Jane Austen“In vain have I struggled. It will not do. My feelings will not be repressed. You must allow me to tell you how ardently I admire and love you.”
Jane Austen, Pride And Prejudice

Dear Reader,

I’m in love with a friend. I have been for almost 2 years. He doesn’t know, I didn’t know myself until recently. The worse thing that could possibly happen now would be him finding out. He must never know. How could I then claim to be his friend? How could I stay composed and retain my dignity in future meetings if every time he would always know it was an act, that my insides were really writhing at his every glance, my veins pulsating with excitement, and my head dizzying from oxygen deprivation as I forget to breathe. There are multiple occasions I can recall with the clarity of sight that love is infamous for imbuing the world with, whereby a brief locking of the eyes can be twisted and mutated into a plethora of meanings, each one more colourful than its predecessor (He took a special interest in what I ordered at the restaurant. He took pains to chastise me for a frivolous comment made). Yet the episodes that torment me more are the ones which tell me unequivocally that he does not love as he is loved (He ‘forgot’ to tell me the revised arrangements for a night out. He rarely instigates a meeting even though he expresses appropriate levels of excitement when it is mentioned. He is perfect).

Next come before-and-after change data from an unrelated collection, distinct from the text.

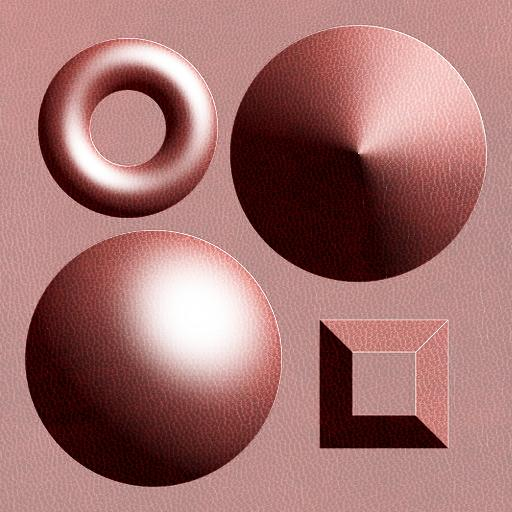
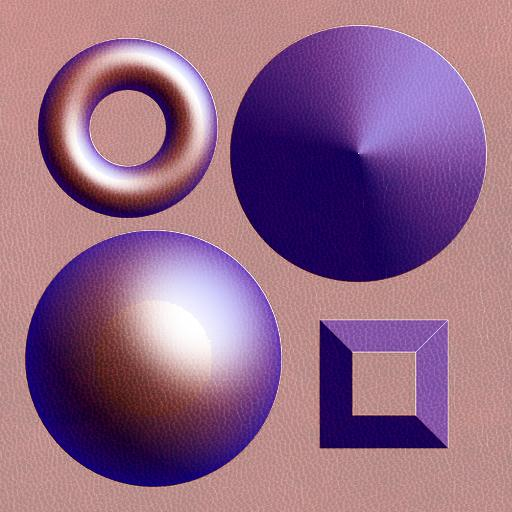
feat: use thickness in borders in values from 0.05 to 0.3 or 1

diff --git a/main.py b/main.py
@@ -25,7 +25,7 @@ DEFAULT_IMG_FORMAT = ".jpg"
 LIGHT_COLOR = np.array([232, 158, 39])
 DARK_COLOR = np.array([14, 5, 74])
 COLOR_FOR_LIGHT = np.array([255, 255, 255])
-COLOR_FOR_BORDER = np.array([255, 255, 255])
+COLOR_FOR_BORDER = np.array([0, 0, 255])
 # The program will output an update every (this number) percent done
 PERCENTAGE_STEP = 10
 L = utils.normalize(np.array([1, 1, 1]))
@@ -144,8 +144,8 @@ def shade_specular_border(n, l, dark, light, ks, thickness):
 
     eye = np.array([0, 0, 1])
     b = np.maximum(0, 1 - np.dot(eye, n))
-    min = 0.01
-    max = 0.99
+    min = thickness
+    max = 1
     b = (b - min) / (max - min)
     if b < min:
         b = 0
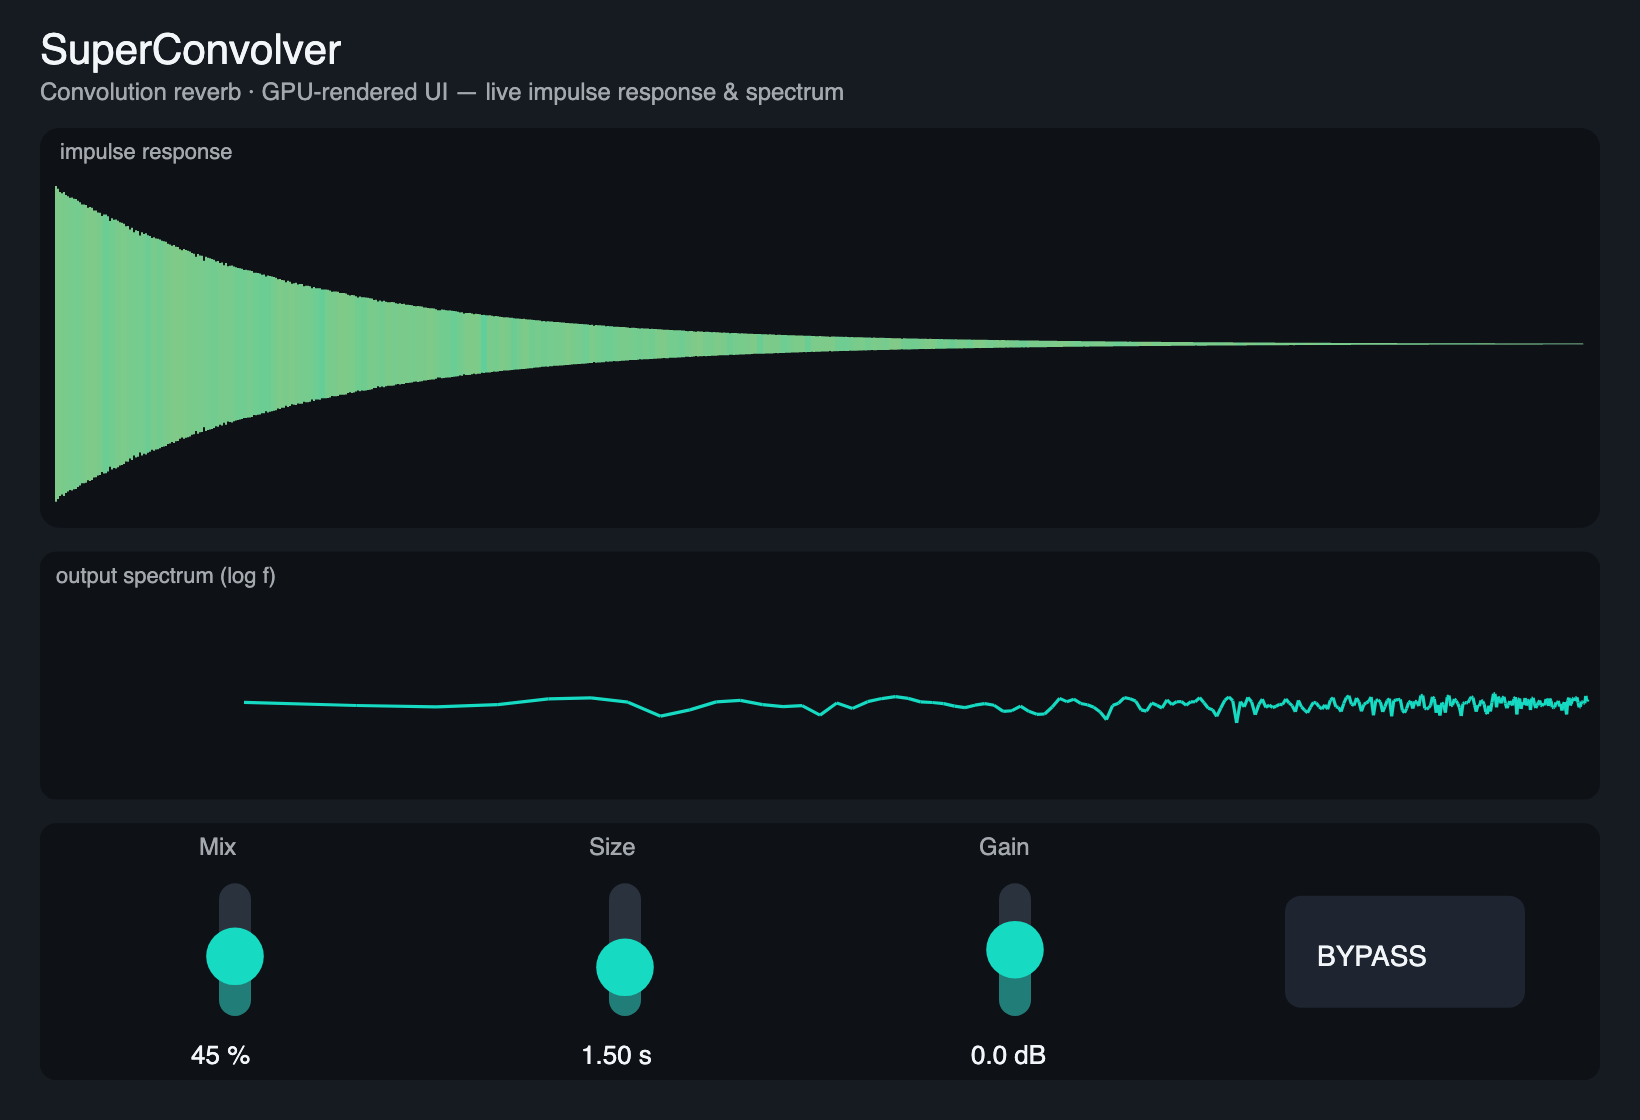
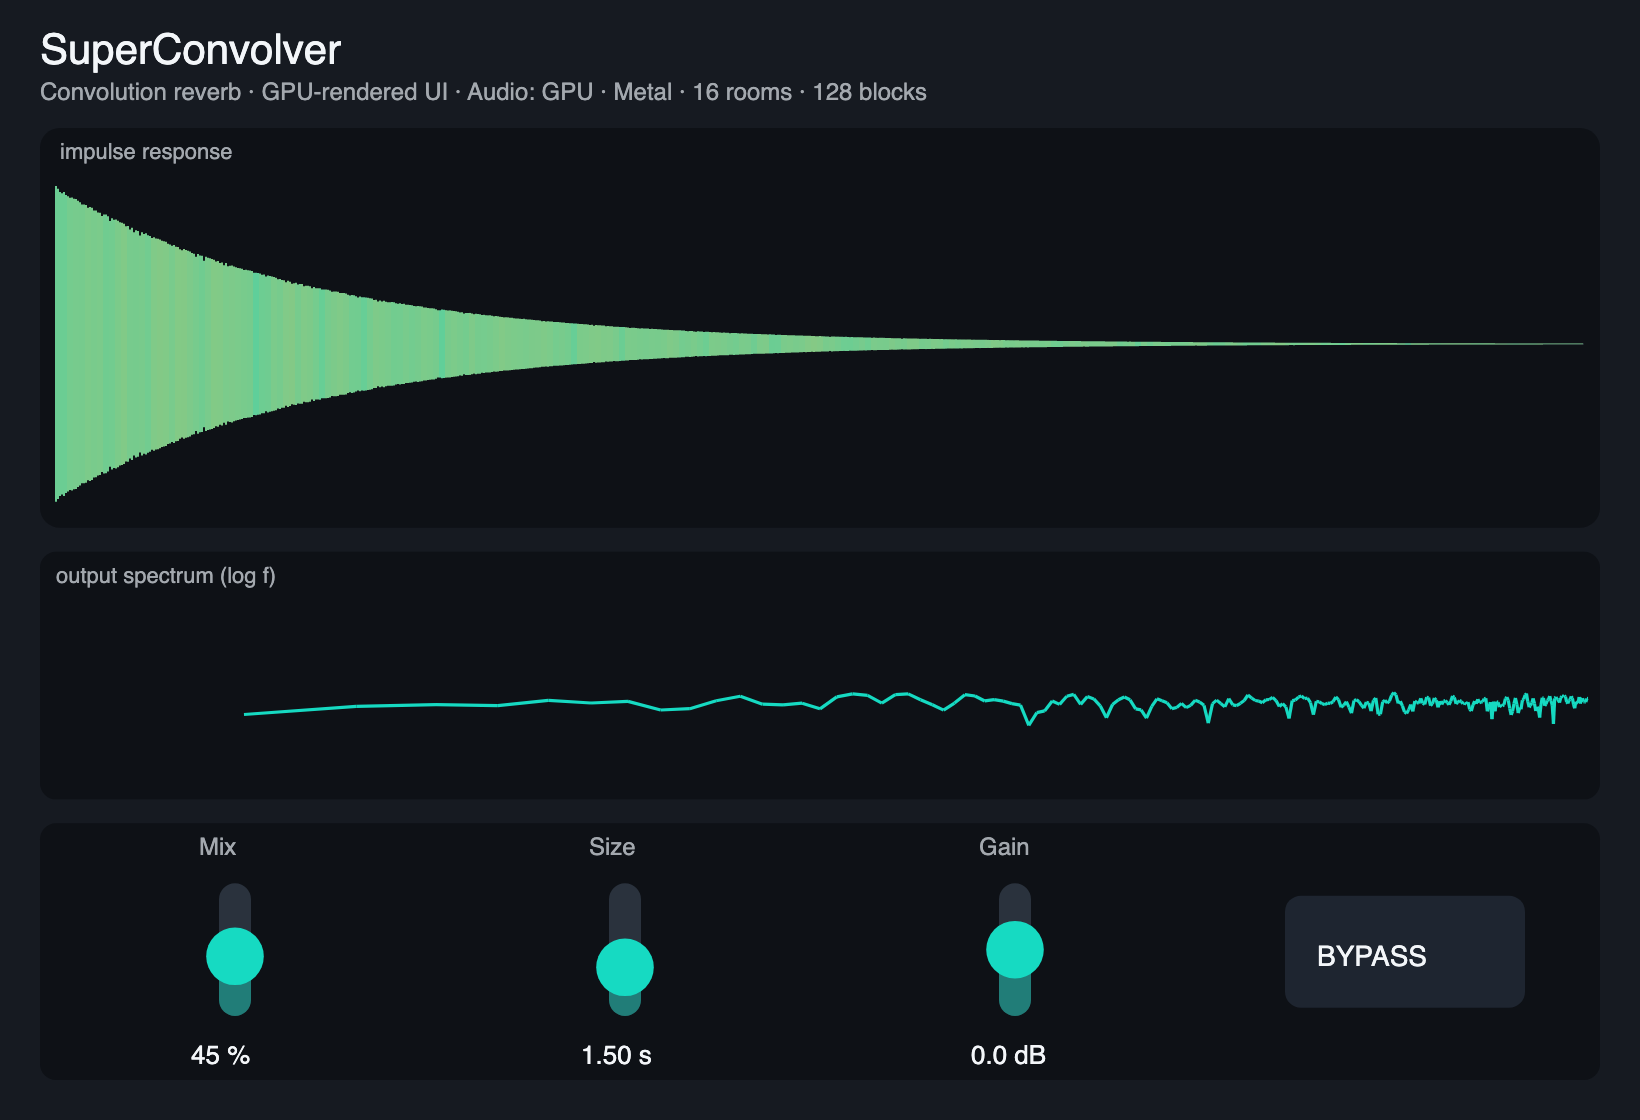
docs: v1.0.4 — multi-room GPU convolution (real GPU win) + screenshot

diff --git a/README.md b/README.md
@@ -10,6 +10,18 @@ Running as a CLAP plugin in REAPER:
 
 ![SuperConvolver loaded in REAPER](reaper.png)
 
+
+## Real GPU audio (not GPU-for-show)
+
+SuperConvolver's audio is **CPU by default**. Switch **Engine → GPU** and raise **Rooms** and it convolves your signal against many distinct impulse responses (rooms), each panned to its own position, **in one batched GPU submit per block**. This is a regime the GPU genuinely wins:
+
+| IR | Rooms | CPU/block | GPU/block | result |
+|----|------:|----------:|----------:|--------|
+| 0.5 s | 256 | 20,617 µs (**over** the 10,666 µs real-time budget) | 3,426 µs | **6.0× — CPU can't keep up, GPU stays smooth** |
+| 1.0 s | 128 | 15,947 µs (**over** budget) | 3,589 µs | 4.4× |
+
+Single-IR convolution stays on the CPU (the CPU↔GPU round-trip wins there) — so the GPU is used only where it's actually faster. The editor shows the live engine: *Audio: GPU · Metal · N rooms · blocks · misses*. Measured on Apple Silicon / Metal.
+
 ## ⚠️ Apple Silicon native — run your host natively (not Rosetta)
 
 These builds are **arm64 (Apple Silicon) only**. A host running under **Rosetta (x86_64)** cannot load an arm64-only plugin — it shows up as *"couldn't be opened"* / not found. If a plugin won't load:
@@ -24,7 +36,7 @@ If it still won't load, run **SuperConvolver Diagnostics** (below) and send back
 
 Grab the latest [release](../../releases/latest) — a single installer:
 
-- **`SuperConvolver-1.0.3.pkg`** — one notarized installer. Its **Customize** pane lets you pick any of:
+- **`SuperConvolver-1.0.4.pkg`** — one notarized installer. Its **Customize** pane lets you pick any of:
   - **Audio Unit (AU)** → Logic Pro, GarageBand
   - **VST3** → most DAWs
   - **CLAP** → REAPER, Bitwig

What I am most scared of is not that he will not love me – and believe me this is a profound fear – but that this is not really love. I am scared that I have been whipped into a frenzy intoxicated by the pheromones of infatuation. What does it feel like? Those palpitations in my chest furiously competing with the ever angrier butterflies in my stomach anxious to be released, is that what love is? Nobody can tell me, all they say is you just know.

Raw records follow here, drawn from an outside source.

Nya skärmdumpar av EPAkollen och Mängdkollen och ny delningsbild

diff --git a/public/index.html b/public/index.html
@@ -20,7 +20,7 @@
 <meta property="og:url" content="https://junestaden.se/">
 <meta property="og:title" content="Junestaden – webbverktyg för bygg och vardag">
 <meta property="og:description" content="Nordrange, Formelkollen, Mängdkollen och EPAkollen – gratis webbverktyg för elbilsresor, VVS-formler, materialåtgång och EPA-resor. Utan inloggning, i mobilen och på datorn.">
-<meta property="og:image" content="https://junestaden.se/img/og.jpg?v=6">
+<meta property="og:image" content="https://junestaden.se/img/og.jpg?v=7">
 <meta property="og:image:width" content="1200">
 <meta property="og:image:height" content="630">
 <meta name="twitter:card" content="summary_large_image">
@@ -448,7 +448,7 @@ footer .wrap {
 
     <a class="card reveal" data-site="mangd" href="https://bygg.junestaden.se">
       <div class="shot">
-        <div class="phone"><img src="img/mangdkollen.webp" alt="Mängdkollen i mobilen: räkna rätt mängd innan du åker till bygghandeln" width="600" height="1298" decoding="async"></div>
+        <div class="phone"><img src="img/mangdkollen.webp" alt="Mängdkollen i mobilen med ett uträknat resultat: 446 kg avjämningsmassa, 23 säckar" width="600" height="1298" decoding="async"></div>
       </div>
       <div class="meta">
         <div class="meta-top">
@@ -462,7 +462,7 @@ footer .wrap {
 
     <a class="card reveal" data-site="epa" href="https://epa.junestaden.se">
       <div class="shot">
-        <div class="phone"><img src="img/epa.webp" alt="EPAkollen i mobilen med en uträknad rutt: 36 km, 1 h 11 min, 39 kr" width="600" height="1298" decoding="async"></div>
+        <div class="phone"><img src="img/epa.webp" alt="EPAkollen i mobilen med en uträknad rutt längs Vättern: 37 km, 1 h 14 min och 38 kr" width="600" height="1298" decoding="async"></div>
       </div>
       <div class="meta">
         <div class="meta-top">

My voyage of emotions has taken me from complete indifference at the point of our first meeting, to romantic obsession. It was a serendipitous encounter and I am a fool for serendipity; he was being shown around my house by the landlord, I was fresh out of the shower and preparing for a night out. At first glance I mistook him for another friend, at second I reckoned I was in the presence of Mr Darcy. The pseudonym of Jane Austen’s most famous character relates equally to his resemblance aesthetically and allegorically too; he appeared in my doorway in a white shirt open at the top on account of the summer heat, his hair dark and his skin fair. As I appraised him in what I hoped was a cool manner, I felt unworthy in his eyes. I despised him from that moment because I couldn’t change the me I imagined he saw. Some time later I discovered the unbearable truth: he was not as I had hoped, a pompous, entitled villain, a shameless womanizer, an obnoxious twat, he was a good man: unassuming, generous and modest. How dare he. It took a tactical and conscious decision on my part to rescue myself from the crippling feeling of unworth by removing myself from a candidate position. I refused to allow him to make an option out of me because I was convinced of the inevitability of rejection. I thought I was freeing myself, not imagining I would have to face the truth of my feelings eventually. I had so thoroughly conned myself into a friend category to the extent that I tried to set him up with my closest friend: in my mind she was everything I was not and thus he would love her. The only result has been that liking him is yet another thing my friend and I have in common.

Standing at the precipice of my adult life I realise I no longer wish to cower where fear dwells. Rejection, unworth, acceptance, beauty, ego; these words skip around my head poking fun at me. I look to past situations and my hand instinctively raises to shield my heart. I don’t want to be made to look a fool. I am no Elizabeth Bennet, I’m not even a Bridget Jones but I am in love. It may not last forever but shouldn’t it at least be given a chance to start?